As an entrepreneurial venture, this could be profitable. Scipione Ammirato, the Italian writer and historian, set up a workshop in Florence and turned out a whole series of them in cooperation with artist-engravers (Congedo, 216). On spec, he sent a family tree of Henry III to the French royal court. He received a reward of 500 gold ducats from Paris for it (Congedo, 274).
The oldest of Ammirato's trees is probably that of the Hapsburgs of Austria, engraved in 1576. It shows the tree on a high hill over a bay (probably representing Trieste) where a great naval fleet rides at anchor. The original copper plate still exists in Florence, according to the Italian register of cultural heritage, though it is not stated who owns it. An original print from it was sold by the antiquarian bookseller Gonnelli a few years ago as part of a set for 300 euros:
The type continues with Ammirato's 1580 book Delle Famiglie Nobili Napoletane. which contains eight double-page and five single-page engraved illustrations of genealogical trees. Each contains some kind of landscape in the background that can be connected with the dynasty. Here is my plot of part of the tree of Marzani, who were big shots in the Spanish-ruled Kingdom of Naples, from that book:
The conscious idea of presenting a complete family line connected by a woody trunk first shows up in southern German woodcuts in the late 15th century. [Later note: Dr Volker Bauer (see below) has kindly pointed out a magnificent early example in BSB incunable 2 Inc.s.a. 1264 from about 1475 digitized here. There is also a most remarkable tree of heraldic arms in the 1492 Cronecken der Sassen, GW 4963.] This reaches its finest flower in the Ehrenpforte engraved in 1515 by Albrecht Dürer (there's a fine reconstruction of this on Virtuelles Kupferstichkabinett). But Dürer's has no branches.

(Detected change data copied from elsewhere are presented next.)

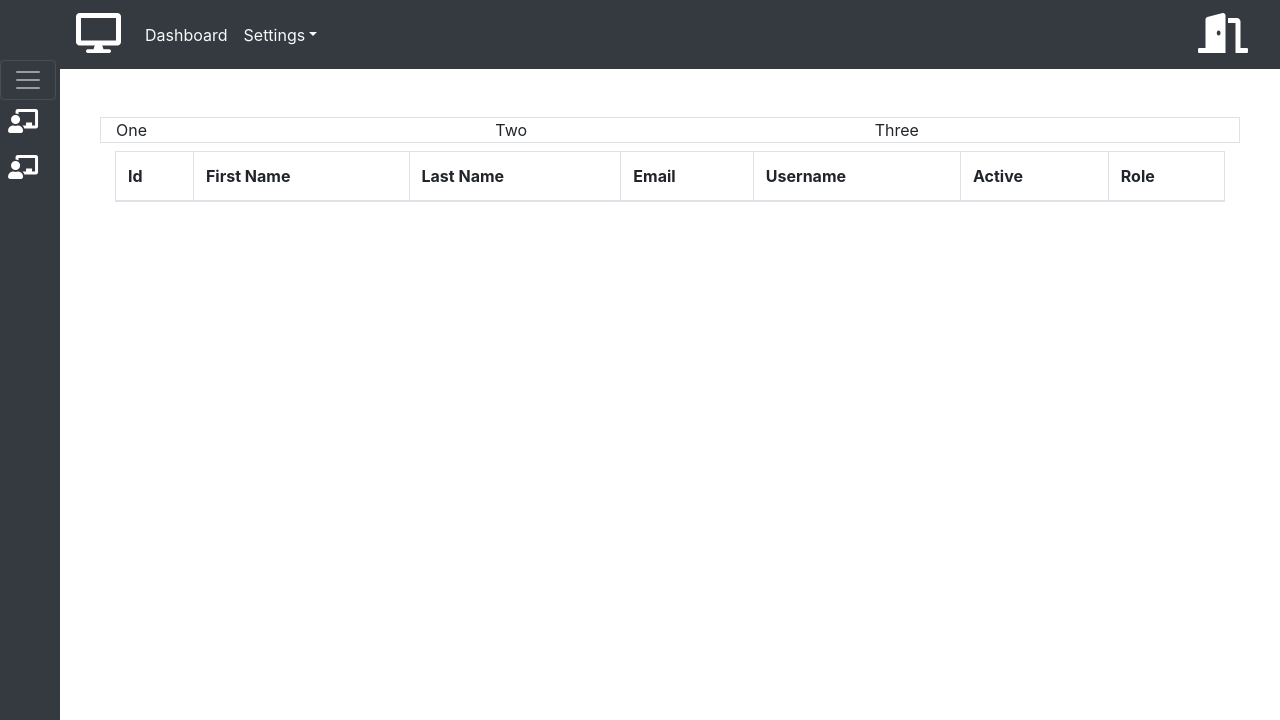
Repository: Pjosif/iDesk
Page: http://localhost/web/protected/userAdm.jsp
These files come from the project's save history. The page is drawn as it stood at one moment and after the next save; the edit follows.
The browser window is 1280 px wide. The pictures show the whole page.
Some web libraries are served in a nearby version. The page is served by Tomcat 9. Nobody is signed in. The application's start-up code is not run. Other server files are loaded and not shown. The template is opened directly, without the code that normally fills it, so the values that code supplies are empty.

Above is the page before, as saved 2018-08-01 11:50:09.

### main/web/src/main/webapp/protected/userAdm.jsp
<%@ page language="java" contentType="text/html; charset=ISO-8859-1" pageEncoding="ISO-8859-1"%>
<!DOCTYPE html>
<%@ taglib uri="http://www.springframework.org/tags/form" prefix="form"%>
<%@ taglib uri="http://java.sun.com/jsp/jstl/core" prefix="c"%>
<html>
<head>
<meta charset="utf-8">
<meta name="viewport" content="width=device-width, initial-scale=1, shrink-to-fit=no">
<link href="../resources/css/bootstrap.css" rel="stylesheet">
<link rel="stylesheet" href="https://use.fontawesome.com/releases/v5.1.0/css/all.css" integrity="sha384-lKuwvrZot6UHsBSfcMvOkWwlCMgc0TaWr+30HWe3a4ltaBwTZhyTEggF5tJv8tbt" crossorigin="anonymous">
<link href="../resources/css/sidenav.css" rel="stylesheet">
<title>User Management</title>
</head>
<body>
	<jsp:include page="../master/sidenav.jsp" />
	<div id="main" class="main">
		<jsp:include page="../master/header.jsp" />
		<div class="container border mt-5">
			<div class="row">
				<div class="col-sm">One</div>
				<div class="col-sm">Two</div>
				<div class="col-sm">Three</div>
			</div>
		</div>

		<div class="container mt-2">
			<table class="table table-bordered">
				<thead>
					<tr>
						<th scope="col">Id</th>
						<th scope="col">First Name</th>
						<th scope="col">Last Name</th>
						<th scope="col">Email</th>
						<th scope="col">Username</th>
						<th scope="col">Active</th>
						<th scope="col">Role</th>
					</tr>
				</thead>
				<c:forEach var="emp" items="${list}">
					<tr>
						<th scope="row">${emp.id}</th>
						<td>${emp.firstName}</td>
						<td>${emp.lastName}</td>
						<td>${emp.email}</td>
						<td>${emp.username}</td>
						<td>${emp.active}</td>
						<td>${emp.role.role}</td>
					</tr>
				</c:forEach>
			</table>
		</div>

	</div>
	<script src="https://code.jquery.com/jquery-3.3.1.slim.min.js" integrity="sha384-q8i/X+965DzO0rT7abK41JStQIAqVgRVzpbzo5smXKp4YfRvH+8abtTE1Pi6jizo" crossorigin="anonymous"></script>
	<script src="https://cdnjs.cloudflare.com/ajax/libs/popper.js/1.14.3/umd/popper.min.js" integrity="sha384-ZMP7rVo3mIykV+2+9J3UJ46jBk0WLaUAdn689aCwoqbBJiSnjAK/l8WvCWPIPm49" crossorigin="anonymous"></script>
	<script src="../resources/js/bootstrap.min.js"></script>
</body>
</html>

### main/web/src/main/webapp/master/sidenav.jsp
<div id=sideNav class=sidenav>
	<div class="navbar-dark">
		<button class="navbar-toggler" type="button" onclick="togleNav()">
			<span class="navbar-toggler-icon"></span>
		</button>
	</div>
	<ul>
		<li>
			<a href="#">
				<i class="fas fa-chalkboard-teacher"></i>Incident
			</a>
		</li>
		<li>
			<a href="#">
				<i class="fas fa-chalkboard-teacher"></i>Request
			</a>
		</li>

		<!-- 		<a href="#"><i class="fas fa-chalkboard-teacher"></i>MENU 3</a> -->
		<!-- 		<a href="#"><i class="fas fa-chalkboard-teacher"></i>MENU 4</a> -->
	</ul>
</div>
<script>
	function togleNav() {
		var navigator = document.getElementById("sideNav");
		if (navigator.style.width === "200px") {
			closeNav();
		} else {
			openNav();
		}
	}

	function openNav() {
		document.getElementById("sideNav").style.width = "200px";
		document.getElementById("main").style.marginLeft = "200px";
	}

	function closeNav() {
		document.getElementById("sideNav").style.width = "60px";
		document.getElementById("main").style.marginLeft = "60px";
	}
</script>

### main/web/src/main/webapp/master/header.jsp
<%@ taglib prefix="sec" uri="http://www.springframework.org/security/tags" %>
<nav class="navbar navbar-expand-sm navbar-dark bg-dark">
	<div>
		<a class="navbar-brand" href="home">
			<i class="fas fa-desktop fa-2x"></i>
		</a>
	</div>
	<button class="navbar-toggler" type="button" data-toggle="collapse" data-target="header" aria-controls="header" aria-expanded="false" aria-label="Toggle navigation">
		<span class="navbar-toggler-icon"></span>
	</button>
	<div class="collapse navbar-collapse" id="header">
		<ul class="navbar-nav mr-auto">
			<li class="nav-item">
				<a class="nav-link text-light" href="#">Dashboard</a>
			</li>
			<li class="nav-item dropdown">
				<a class="nav-link dropdown-toggle text-light" style="cursor:pointer" id="settings" data-toggle=dropdown aria-haspopup="true" aria-expanded="false">Settings</a>
				<div class="dropdown-menu" aria-labelledby="settings">
					<a class="dropdown-item" href="#">Configuration Item</a>
				</div>
			</li>
			<sec:authorize access="hasAuthority('ADMIN_PRIVILEGE')">
			<li class="nav-item dropdown">
				<a class="nav-link dropdown-toggle text-light" style="cursor: pointer" id="dropdown03" data-toggle="dropdown" aria-haspopup="true" aria-expanded="false">Administrator</a>
				<div class="dropdown-menu" aria-labelledby="dropdown03">
					<a class="dropdown-item" href="userlist">Users</a>
					<a class="dropdown-item" href="rolelist">Roles</a>
					<a class="dropdown-item" href="privlist">Privilege</a>
				</div>
			</li>
			</sec:authorize>
		</ul>
		<a class="navbar-brand" href="logout">
			<i class="fas fa-door-open fa-2x"></i>
		</a>
	</div>
</nav>

### main/web/src/main/webapp/resources/css/sidenav.css
.main {
	margin-left: 60px;
}

.sidenav {
    height: 100%;
    width: 60px;
    position: fixed;
    z-index: 1;
    top: 0;
    left: 0;
    background-color: #343a40;
    overflow-x: hidden;
    transition: 0.5s;
    padding-top: 60px;
}

.sidenav a {
	width:250px;
    padding: 8px 8px 8px 8px;
    text-decoration: none;
    font-size: 20px;
    color: #FFFFFF;
    display: block;
    transition: 0.3s;
}

.sidenav i {
	padding-right: 22px;
	font-size: 24px;
}

.sidenav ul {
	list-style-type: none;
	padding: 0;
}

.sidenav a:hover {
    color: #f1f1f1;
}

.sidenav .closebtn {
    position: absolute;
    top: 0;
    right: 25px;
    font-size: 36px;
    margin-left: 50px;
}

@media screen and (max-height: 450px) {
  .sidenav {padding-top: 15px;}
  .sidenav a {font-size: 18px;}
}

Loaded but not shown: main/web/src/main/webapp/resources/css/bootstrap.css (library); main/web/src/main/webapp/resources/js/bootstrap.min.js (library)

After the next save:
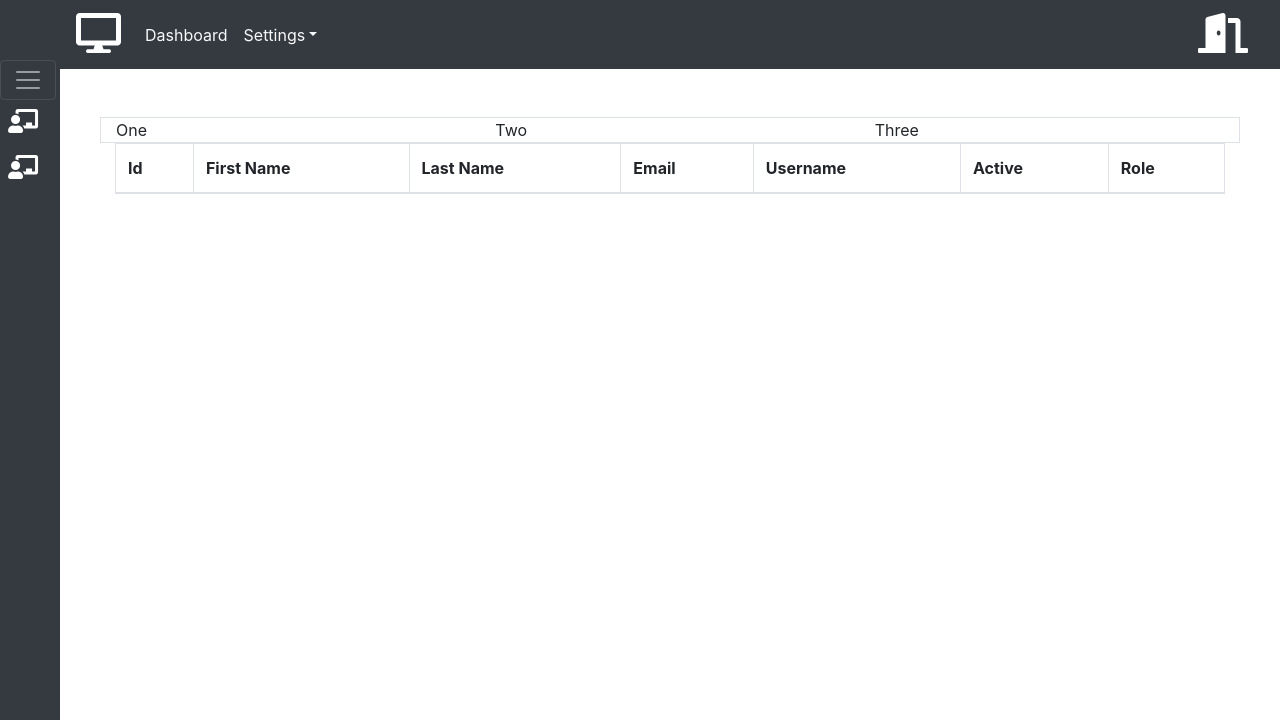
Saved 5 min 1 s later.
--- a/main/web/src/main/webapp/protected/userAdm.jsp
+++ b/main/web/src/main/webapp/protected/userAdm.jsp
@@ -23,7 +23,7 @@
 			</div>
 		</div>
 
-		<div class="container mt-2">
+		<div class="container m-auto">
 			<table class="table table-bordered">
 				<thead>
 					<tr>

The tree as a recognizable category of art, a product where artist and customer know what to expect, only shows up later in the sixteenth century. It looks semi-natural, has a bottom root and clearly tiered generations. The oldest example I can find is Robert Peril's 1535 tree of the Hapsburgs made at Antwerp (online: Boijmans Collection).

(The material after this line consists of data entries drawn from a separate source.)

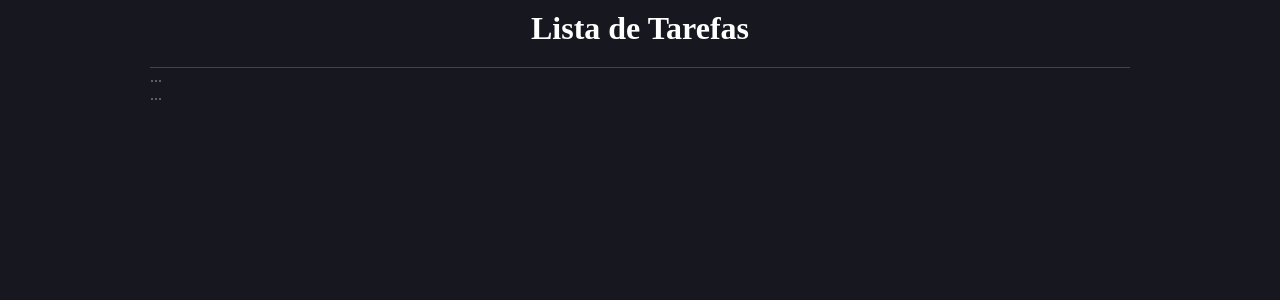
Repository: Wink07/lista-tarefas
Page: /
The author's editor kept a copy of each file at every save. The page is drawn from the files as they stood at one save, then again after the next save.
The browser window is 1280 px wide. The pictures show the whole page.
The project was rebuilt for these pictures with package versions that can differ from the ones it lists, and the page was loaded fresh each time. Also part of the build but not shown: vite.config.ts.

Above is the page before, as saved 2022-05-10 18:17:24.

### src/main.tsx
import React from 'react'
import ReactDOM from 'react-dom/client'
import { App } from './App'


ReactDOM.createRoot(document.getElementById('root')!).render(
  <React.StrictMode>
    <App />
  </React.StrictMode>
)

### src/App.tsx
import * as C from "./App.styles"
import './global.css'
import { useState } from "react"
import { Item } from './types/Item'
import { ListItem } from './components/ListItem';

export const App = () => {
  const [list, setList] = useState<Item[]>( [
    { id: 1, name: 'Comprar um bolo', done: false},
    { id: 2, name: 'Comprar o tenis', done: false},
  ]);


  return (
    <C.Container>
      <C.Area>
        <C.Header>Lista de Tarefas</C.Header>

          {}

          {list.map((item, index) => (
            <div>...</div>
          ))}

      </C.Area>
    </C.Container>
  )
}

### src/App.styles.ts
import styled from 'styled-components';


export const Container = styled.div`
    background-color: #17181F;
    color:#797A81;
    min-height: 100vh;
`;

export const Area = styled.div`
    margin: auto;
    max-width: 980px;
    padding: 10px;
`;

export const Header = styled.h1`
    margin: 0;
    padding: 0;
    color: #FFF;
    text-align: center;
    border-bottom: 1px solid #444;
    padding-bottom: 20px;
`;

### src/components/ListItem/index.tsx
export const ListItem = () => {
    return (
        <h1>Ola</h1>
    )
}

Loaded but not shown: index.html (common file); src/global.css (common file)

After the next save:
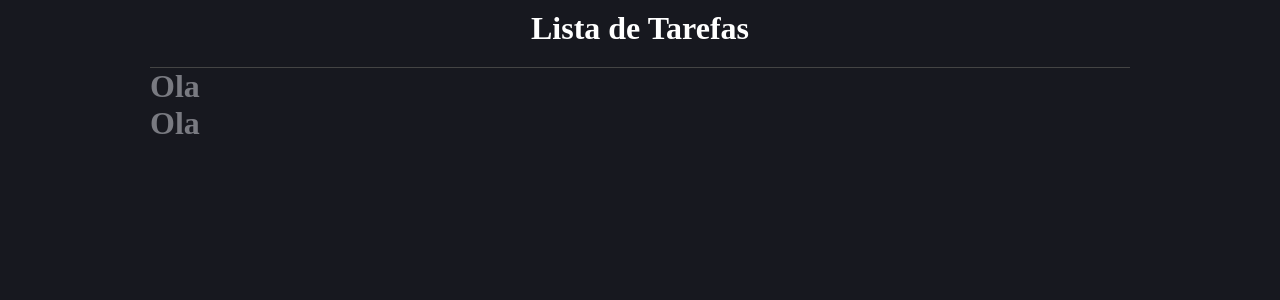
Saved 2 min 29 s later.
--- a/src/App.tsx
+++ b/src/App.tsx
@@ -19,7 +19,7 @@ export const App = () => {
           {}
 
           {list.map((item, index) => (
-            <div>...</div>
+            <ListItem/>
           ))}
 
       </C.Area>
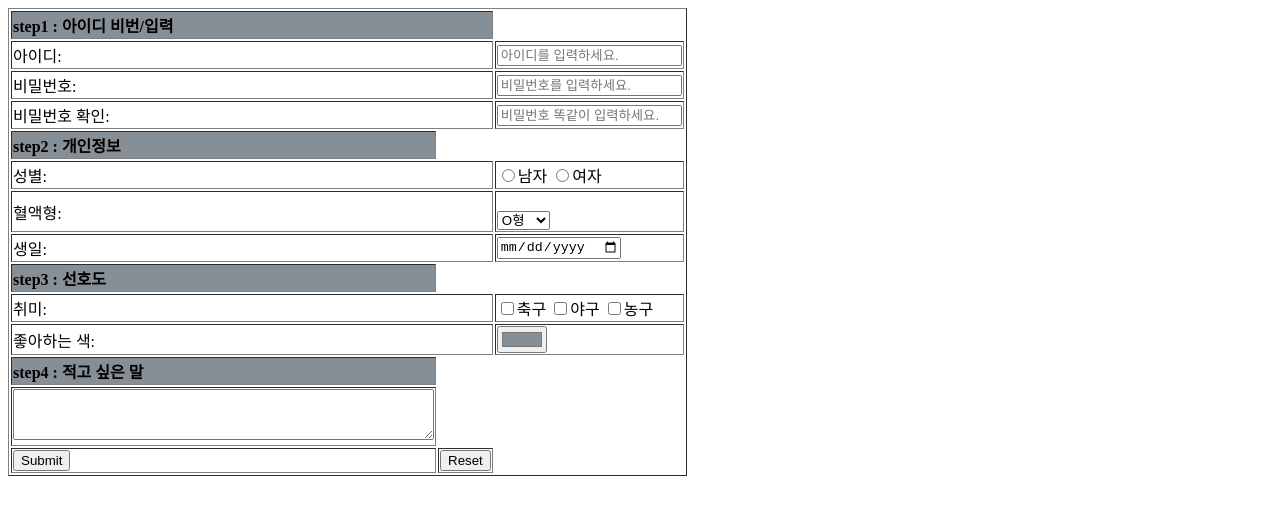
Repository: pillz9408/Jsp-Servlet
Page: jspstudy/day02/src/main/webapp/Lab2Join.html
The author's editor kept a copy of each file at every save. The page is drawn from the files as they stood at one save, then again after the next save.
The browser window is 1280 px wide. The pictures show the whole page.

Above is the page before, as saved 2022-10-05 06:27:39.

After the next save:
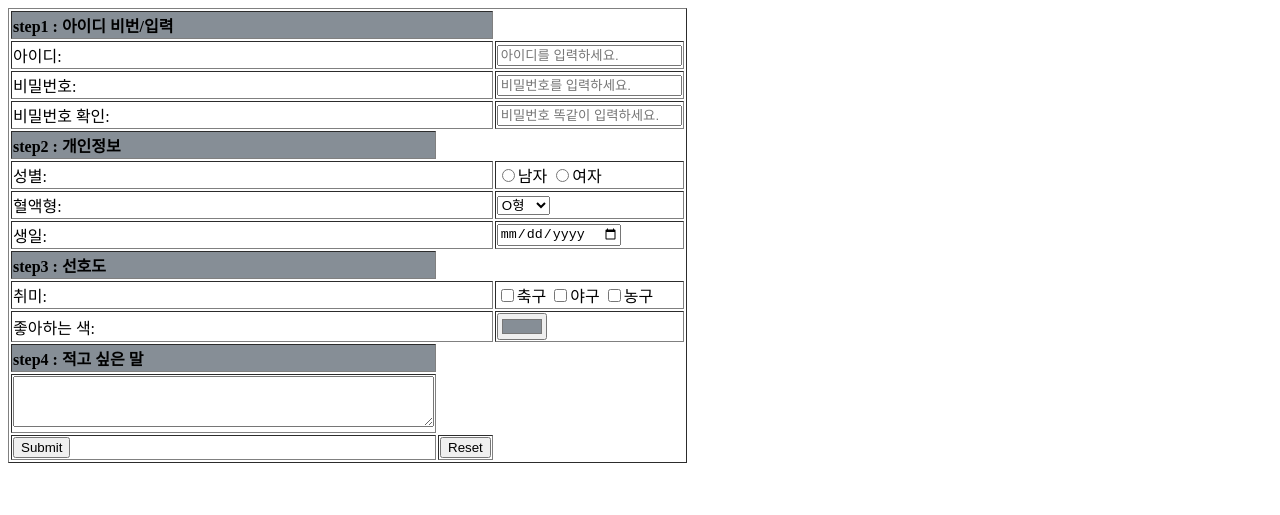
Saved 11 s later.
--- a/jspstudy/day02/src/main/webapp/Lab2Join.html
+++ b/jspstudy/day02/src/main/webapp/Lab2Join.html
@@ -27,7 +27,7 @@
 	<input type="radio"name="gender" value="여자">여자</td>
 	</tr>
 	<tr>
-	<td colspan="2">혈액형:</td><td><br><select name='btype'>
+	<td colspan="2">혈액형:</td><td><select name='btype'>
 		<option value="o">O형
 		<option value="A">A형
 		<option value="B">B형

Examples later than Ammirato's include a fine 1586 tree of the Kings of Saxony by Lorenz Faust which is labelled "Stammbaum," perhaps the first documented use of that word in the German language (the link is to the MDZ in Munich). [Later: Note however a 1515 illustration title "Bawm vnnd Außlegung der Sypschafft ..." here.] The type's later development in Germany and embrace of tree shapes other than oaks has been researched by Volker Bauer of the Herzog August Bibliothek.

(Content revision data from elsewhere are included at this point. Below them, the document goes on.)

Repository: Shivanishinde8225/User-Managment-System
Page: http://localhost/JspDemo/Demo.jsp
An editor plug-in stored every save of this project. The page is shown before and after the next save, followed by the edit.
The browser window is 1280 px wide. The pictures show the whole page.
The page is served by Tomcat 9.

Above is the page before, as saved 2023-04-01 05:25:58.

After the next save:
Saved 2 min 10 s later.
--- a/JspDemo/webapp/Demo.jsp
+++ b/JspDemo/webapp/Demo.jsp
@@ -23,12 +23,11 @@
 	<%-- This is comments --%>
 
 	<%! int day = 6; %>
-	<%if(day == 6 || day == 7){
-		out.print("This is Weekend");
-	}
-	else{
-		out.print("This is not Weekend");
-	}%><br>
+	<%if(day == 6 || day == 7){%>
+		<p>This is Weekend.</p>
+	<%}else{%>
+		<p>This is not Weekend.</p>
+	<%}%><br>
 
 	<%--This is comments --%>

But I cannot find any trees of living families from the first third of the 16th century. Has anyone got suggestions?